Exercise goal: Could you state how many lines of the material hold "from"? Include nothing beyond the number.

Available data:
<<<<

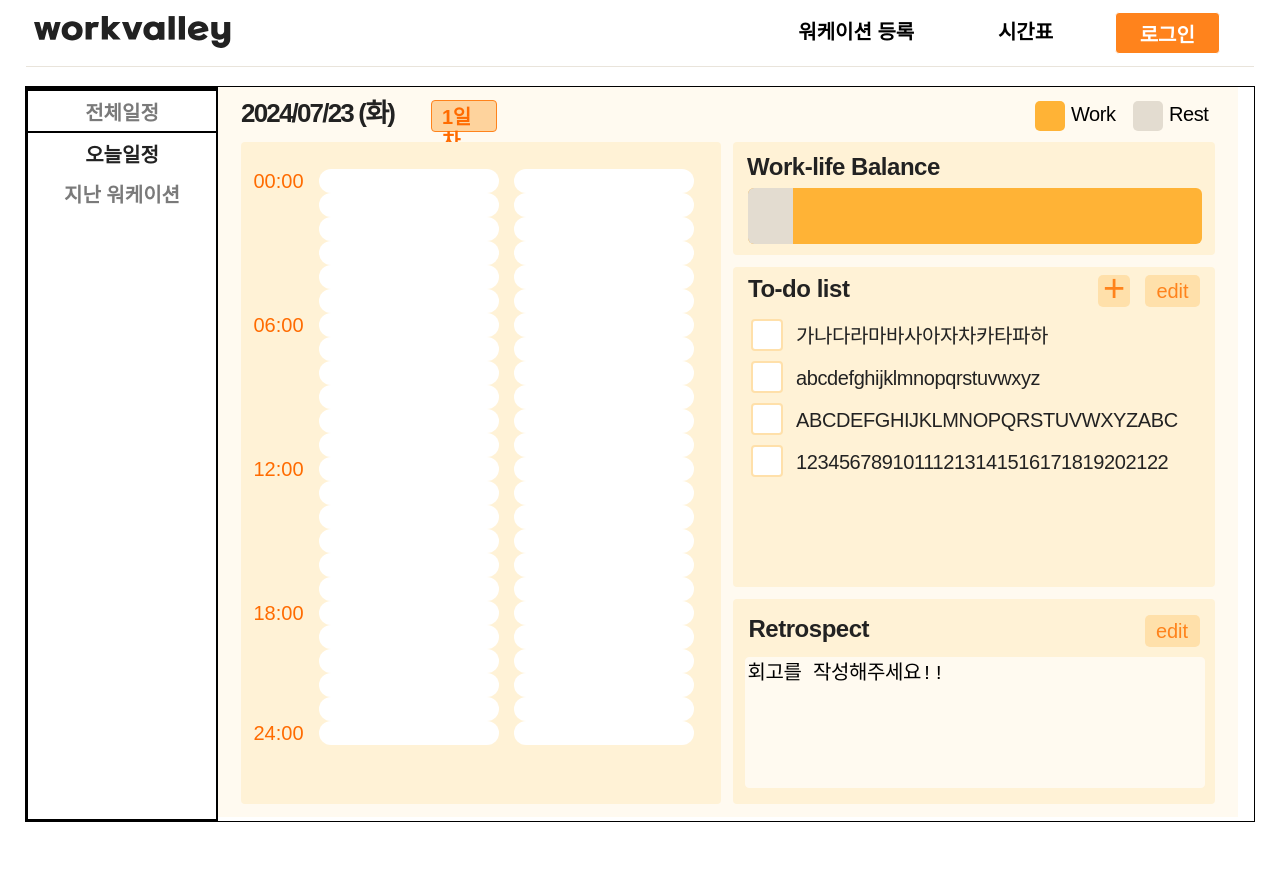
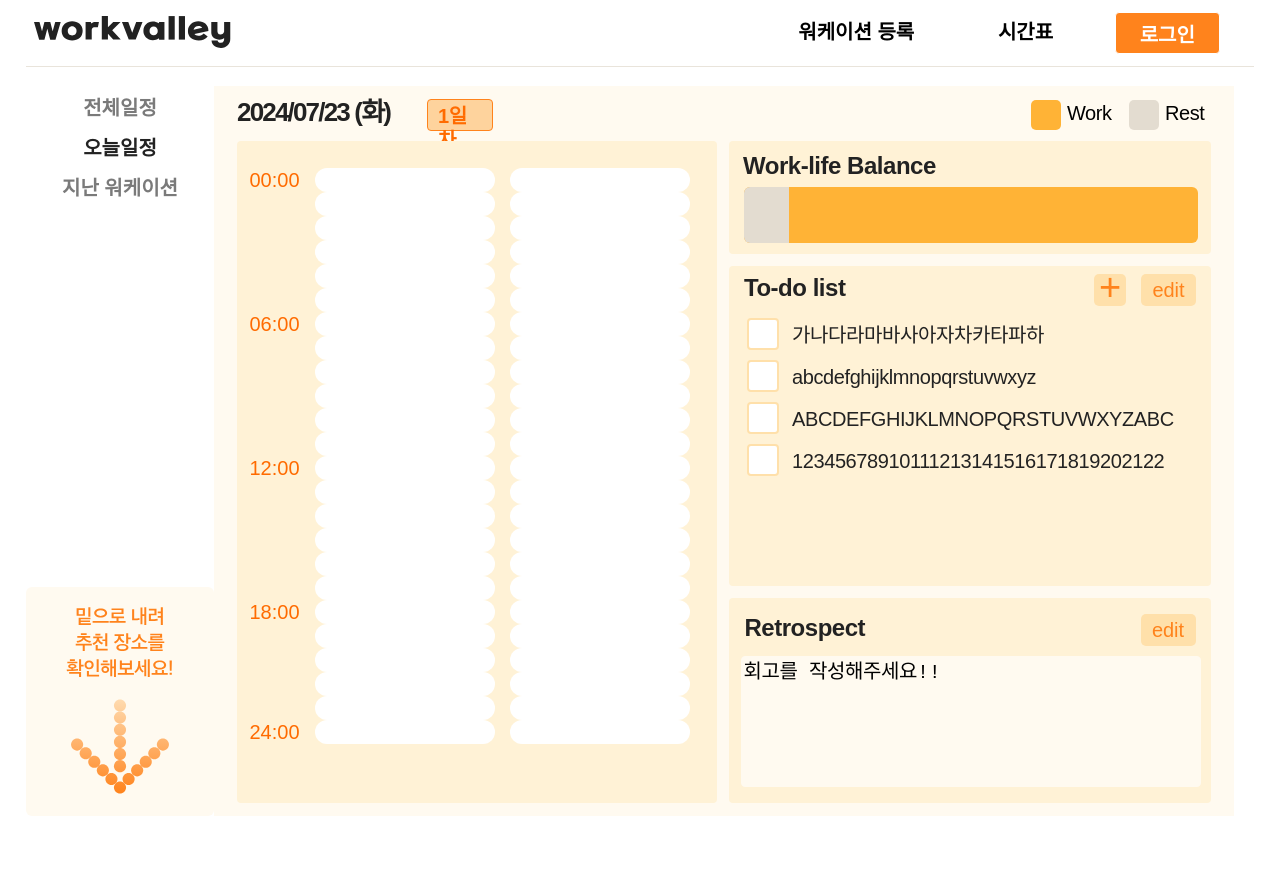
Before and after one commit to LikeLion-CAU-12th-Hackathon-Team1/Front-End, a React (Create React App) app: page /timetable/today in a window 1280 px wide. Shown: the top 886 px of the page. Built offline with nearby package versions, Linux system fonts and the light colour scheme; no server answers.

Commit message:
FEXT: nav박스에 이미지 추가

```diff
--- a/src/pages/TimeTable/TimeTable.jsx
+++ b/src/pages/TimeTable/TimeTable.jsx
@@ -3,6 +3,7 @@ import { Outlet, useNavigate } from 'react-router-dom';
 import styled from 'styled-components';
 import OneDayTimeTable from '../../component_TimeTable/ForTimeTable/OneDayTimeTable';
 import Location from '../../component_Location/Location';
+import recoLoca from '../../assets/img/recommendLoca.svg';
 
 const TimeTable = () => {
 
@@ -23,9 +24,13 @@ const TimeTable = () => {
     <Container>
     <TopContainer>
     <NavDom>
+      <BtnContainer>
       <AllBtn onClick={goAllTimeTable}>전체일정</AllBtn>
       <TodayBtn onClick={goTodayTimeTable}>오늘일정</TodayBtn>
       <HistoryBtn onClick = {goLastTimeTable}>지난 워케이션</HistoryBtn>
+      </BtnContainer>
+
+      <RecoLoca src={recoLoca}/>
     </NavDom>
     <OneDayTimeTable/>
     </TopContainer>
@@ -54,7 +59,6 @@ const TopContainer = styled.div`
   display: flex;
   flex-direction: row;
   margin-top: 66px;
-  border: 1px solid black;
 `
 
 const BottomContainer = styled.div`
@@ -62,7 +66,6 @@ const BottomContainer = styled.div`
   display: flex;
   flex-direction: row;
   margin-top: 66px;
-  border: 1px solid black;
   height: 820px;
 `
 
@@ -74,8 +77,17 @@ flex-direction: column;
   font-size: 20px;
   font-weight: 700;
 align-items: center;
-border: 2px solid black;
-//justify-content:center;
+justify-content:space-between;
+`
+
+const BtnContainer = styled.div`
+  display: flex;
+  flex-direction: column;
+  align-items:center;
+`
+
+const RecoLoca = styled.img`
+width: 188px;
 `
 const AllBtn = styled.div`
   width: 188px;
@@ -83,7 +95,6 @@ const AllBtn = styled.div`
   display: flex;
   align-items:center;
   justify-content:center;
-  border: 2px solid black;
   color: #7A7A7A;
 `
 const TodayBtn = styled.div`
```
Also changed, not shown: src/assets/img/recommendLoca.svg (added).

>>>>

Response to this exercise: 5